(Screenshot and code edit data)

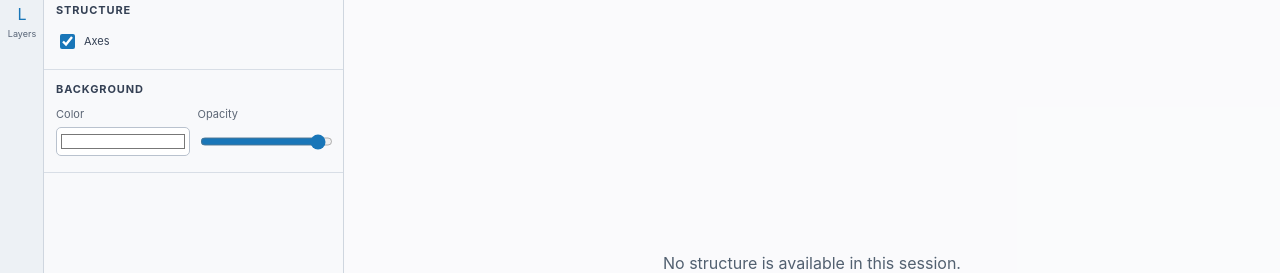
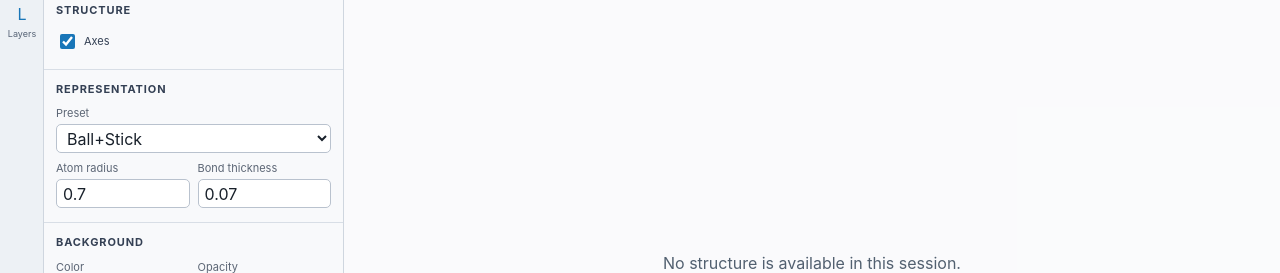
Before and after one commit to Stardust0831/Multiwfn, a Svelte app in the folder frontend/matterviz-viewer/: page / in a window 1280 px wide. Shown: the part 148-421 px from the top of the page. Built offline with nearby package versions, Linux system fonts and the light colour scheme.

Commit message:
Add representation presets to MatterViz inspector

```diff
--- a/frontend/matterviz-viewer/src/ViewerInspector.svelte
+++ b/frontend/matterviz-viewer/src/ViewerInspector.svelte
@@ -1,5 +1,11 @@
 <script lang="ts">
   import type { IsosurfaceSettings } from 'matterviz'
+  import {
+    apply_representation_preset,
+    detect_representation_preset,
+    REPRESENTATION_PRESETS,
+    type RepresentationPreset,
+  } from './representation'
 
   type InspectorSection = 'structure' | 'surfaces' | 'cell'
   type SceneProps = Record<string, unknown>
@@ -50,6 +56,20 @@
     if (Number.isFinite(input.valueAsNumber)) update_scene(key, input.valueAsNumber)
   }
 
+  const set_dimension = (key: 'atom_radius' | 'bond_thickness', event: Event): void => {
+    const input = event.currentTarget as HTMLInputElement
+    if (!Number.isFinite(input.valueAsNumber)) return
+    const minimum = key === 'atom_radius' ? 0.1 : 0.01
+    const maximum = key === 'atom_radius' ? 3 : 1
+    update_scene(key, Math.min(maximum, Math.max(minimum, input.valueAsNumber)))
+  }
+
+  const set_representation = (event: Event): void => {
+    const input = event.currentTarget as HTMLSelectElement
+    const preset = input.value as RepresentationPreset
+    on_scene_props_change?.(apply_representation_preset(scene_props, preset))
+  }
+
   const set_surface_number = (key: 'roughness' | 'metalness' | 'shininess' | 'specular' | 'halo', event: Event): void => {
     const input = event.currentTarget as HTMLInputElement
     if (Number.isFinite(input.valueAsNumber)) update_surface({ [key]: input.valueAsNumber })
@@ -89,6 +109,28 @@
           <label class="toggle-row">
             <input type="checkbox" checked={scene_value('show_gizmo', true)} onchange={(event) => update_scene('show_gizmo', event.currentTarget.checked)} />
             <span>Axes</span>
+          </label>
+        </div>
+      </section>
+
+      <section class="inspector-section" aria-labelledby="representation-heading">
+        <h2 id="representation-heading">Representation</h2>
+        <label>
+          <span>Preset</span>
+          <select value={detect_representation_preset(scene_props)} onchange={set_representation}>
+            {#each REPRESENTATION_PRESETS as preset}
+              <option value={preset.value}>{preset.label}</option>
+            {/each}
+          </select>
+        </label>
+        <div class="field-grid compact-fields">
+          <label>
+            <span>Atom radius</span>
+            <input type="number" min="0.1" max="3" step="0.01" value={scene_value('atom_radius', 0.7)} oninput={(event) => set_dimension('atom_radius', event)} />
+          </label>
+          <label>
+            <span>Bond thickness</span>
+            <input type="number" min="0.01" max="1" step="0.01" value={scene_value('bond_thickness', 0.07)} oninput={(event) => set_dimension('bond_thickness', event)} />
           </label>
         </div>
       </section>
@@ -217,6 +259,7 @@
   .inspector-section h2 { margin: 0 0 10px; color: #344054; font-size: 11px; font-weight: 700; letter-spacing: .08em; text-transform: uppercase; }
   .control-grid { display: grid; grid-template-columns: repeat(2, minmax(0, 1fr)); gap: 4px 8px; }
   .field-grid { display: grid; grid-template-columns: repeat(2, minmax(0, 1fr)); gap: 9px 8px; margin-top: 11px; }
+  .compact-fields { gap: 7px 8px; margin-top: 8px; }
   label { display: grid; min-width: 0; gap: 4px; }
   label > span { color: #5c6675; font-size: 11px; }
   .toggle-row { display: flex; align-items: center; min-height: 28px; gap: 6px; }
--- /dev/null
+++ b/frontend/matterviz-viewer/src/representation.ts
@@ -0,0 +1,120 @@
+export type RepresentationPreset = 'ballstick' | 'spacefill' | 'stick' | 'wire'
+
+export type RepresentationSceneProps = Record<string, unknown>
+
+export const REPRESENTATION_PRESETS: ReadonlyArray<{
+  value: RepresentationPreset
+  label: string
+}> = [
+  { value: 'ballstick', label: 'Ball+Stick' },
+  { value: 'spacefill', label: 'Spacefill' },
+  { value: 'stick', label: 'Stick' },
+  { value: 'wire', label: 'Wire' },
+]
+
+const ATOM_MIN = 0.1
+const ATOM_MAX = 3
+const BOND_MIN = 0.01
+const BOND_MAX = 1
+const DEFAULT_ATOM_RADIUS = 0.7
+const DEFAULT_BOND_THICKNESS = 0.07
+
+const finite_number = (value: unknown, fallback: number): number => {
+  if (typeof value === 'number' && Number.isFinite(value)) return value
+  if (typeof value === 'string' && value.trim() !== '') {
+    const parsed = Number(value)
+    if (Number.isFinite(parsed)) return parsed
+  }
+  return fallback
+}
+
+const clamp = (value: number, minimum: number, maximum: number): number =>
+  Math.min(maximum, Math.max(minimum, value))
+
+const atom_radius = (value: unknown): number =>
+  clamp(finite_number(value, DEFAULT_ATOM_RADIUS), ATOM_MIN, ATOM_MAX)
+
+const bond_thickness = (value: unknown): number =>
+  clamp(finite_number(value, DEFAULT_BOND_THICKNESS), BOND_MIN, BOND_MAX)
+
+const preset_value = (value: unknown): RepresentationPreset | undefined =>
+  value === 'ballstick' || value === 'spacefill' || value === 'stick' || value === 'wire'
+    ? value
+    : undefined
+
+export const normalize_representation_preset = (value: unknown): RepresentationPreset =>
+  preset_value(value) ?? 'ballstick'
+
+/**
+ * Detect a preset from authoritative scene props. The explicit marker is set by
+ * apply_representation_preset and keeps manual refinement controls unambiguous;
+ * the structural fallback also handles restored or externally supplied props.
+ */
+export const detect_representation_preset = (scene_props: RepresentationSceneProps): RepresentationPreset => {
+  const marked = preset_value(scene_props.representation_preset)
+  if (marked) return marked
+
+  const show_atoms = scene_props.show_atoms !== false
+  const show_bonds = scene_props.show_bonds
+  if (show_atoms && show_bonds === 'never') return 'spacefill'
+  if (!show_atoms && (show_bonds === undefined || show_bonds === 'always')) {
+    // Wire is the only mode with a deliberately sub-bond-radius thickness at
+    // the standard base. Keep this heuristic conservative for legacy props.
+    return bond_thickness(scene_props.bond_thickness) <= 0.05 ? 'wire' : 'stick'
+  }
+  return 'ballstick'
+}
+
+const base_values = (scene_props: RepresentationSceneProps): {
+  atom: number
+  bond: number
+} => {
+  const current_preset = detect_representation_preset(scene_props)
+  const current_atom = atom_radius(scene_props.atom_radius)
+  const current_bond = bond_thickness(scene_props.bond_thickness)
+
+  let atom = current_atom
+  let bond = current_bond
+  if (current_preset === 'spacefill') atom = current_atom / 1.85
+  if (current_preset === 'stick') bond = current_bond / 1.18
+  if (current_preset === 'wire') {
+    // The wire preset has a visible lower bound. At the bound, retain the
+    // user's refined value instead of manufacturing a larger base on every
+    // switch.
+    bond = current_bond <= 0.025 ? current_bond : current_bond / 0.28
+  }
+  return {
+    atom: clamp(atom, ATOM_MIN, ATOM_MAX),
+    bond: clamp(bond, BOND_MIN, BOND_MAX),
+  }
+}
+
+/** Map a named representation to one atomic scene-props update. */
+export const apply_representation_preset = (
+  scene_props: RepresentationSceneProps,
+  preset: RepresentationPreset,
+): RepresentationSceneProps => {
+  const normalized = normalize_representation_preset(preset)
+  const base = base_values(scene_props)
+  const atom = normalized === 'spacefill'
+    ? clamp(base.atom * 1.85, ATOM_MIN, ATOM_MAX)
+    : base.atom
+  const bond = normalized === 'stick'
+    ? clamp(base.bond * 1.18, BOND_MIN, BOND_MAX)
+    : normalized === 'wire'
+      ? clamp(Math.max(0.025, base.bond * 0.28), BOND_MIN, BOND_MAX)
+      : base.bond
+
+  return {
+    ...scene_props,
+    representation_preset: normalized,
+    show_atoms: normalized === 'ballstick' || normalized === 'spacefill',
+    show_bonds: normalized === 'spacefill' ? 'never' : 'always',
+    atom_radius: atom,
+    same_size_atoms: false,
+    bond_thickness: bond,
+  }
+}
+
+export const scene_props_for_representation = apply_representation_preset
+export const representation_from_scene_props = detect_representation_preset
```
Also changed, not shown: 1 other file (tests, documents, lock files or other folders).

Your task: Look through the records and give only the number of lines where the string "isFinite" appears.

Exercise answer: 5